▸ **Recorded data**:
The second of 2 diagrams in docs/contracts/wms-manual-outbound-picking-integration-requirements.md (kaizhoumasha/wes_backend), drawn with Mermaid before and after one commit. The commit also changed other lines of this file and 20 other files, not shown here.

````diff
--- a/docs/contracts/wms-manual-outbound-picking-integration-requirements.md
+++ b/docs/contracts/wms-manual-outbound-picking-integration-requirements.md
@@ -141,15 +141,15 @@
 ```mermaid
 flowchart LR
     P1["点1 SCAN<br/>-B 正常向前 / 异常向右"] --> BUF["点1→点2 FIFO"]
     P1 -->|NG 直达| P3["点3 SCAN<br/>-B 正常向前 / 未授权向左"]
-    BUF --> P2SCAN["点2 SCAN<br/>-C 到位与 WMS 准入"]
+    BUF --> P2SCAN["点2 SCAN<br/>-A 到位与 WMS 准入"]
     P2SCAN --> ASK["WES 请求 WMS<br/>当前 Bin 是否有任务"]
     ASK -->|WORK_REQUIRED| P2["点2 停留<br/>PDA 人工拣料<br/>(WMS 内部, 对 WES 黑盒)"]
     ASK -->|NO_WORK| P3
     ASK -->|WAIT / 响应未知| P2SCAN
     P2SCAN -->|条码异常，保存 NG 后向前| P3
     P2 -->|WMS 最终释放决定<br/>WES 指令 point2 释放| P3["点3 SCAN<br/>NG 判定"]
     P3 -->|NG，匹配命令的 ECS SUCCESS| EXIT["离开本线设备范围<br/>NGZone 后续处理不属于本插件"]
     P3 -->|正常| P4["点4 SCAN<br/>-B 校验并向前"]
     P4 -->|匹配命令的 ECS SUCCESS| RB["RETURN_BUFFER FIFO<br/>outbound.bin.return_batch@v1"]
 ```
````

▸ **Task requirements**: In the records above, locate every line with the string "正常向前" and copy it.

▸ **Result below**:
     P1["点1 SCAN<br/>-B 正常向前 / 异常向右"] --> BUF["点1→点2 FIFO"]
     P1 -->|NG 直达| P3["点3 SCAN<br/>-B 正常向前 / 未授权向左"]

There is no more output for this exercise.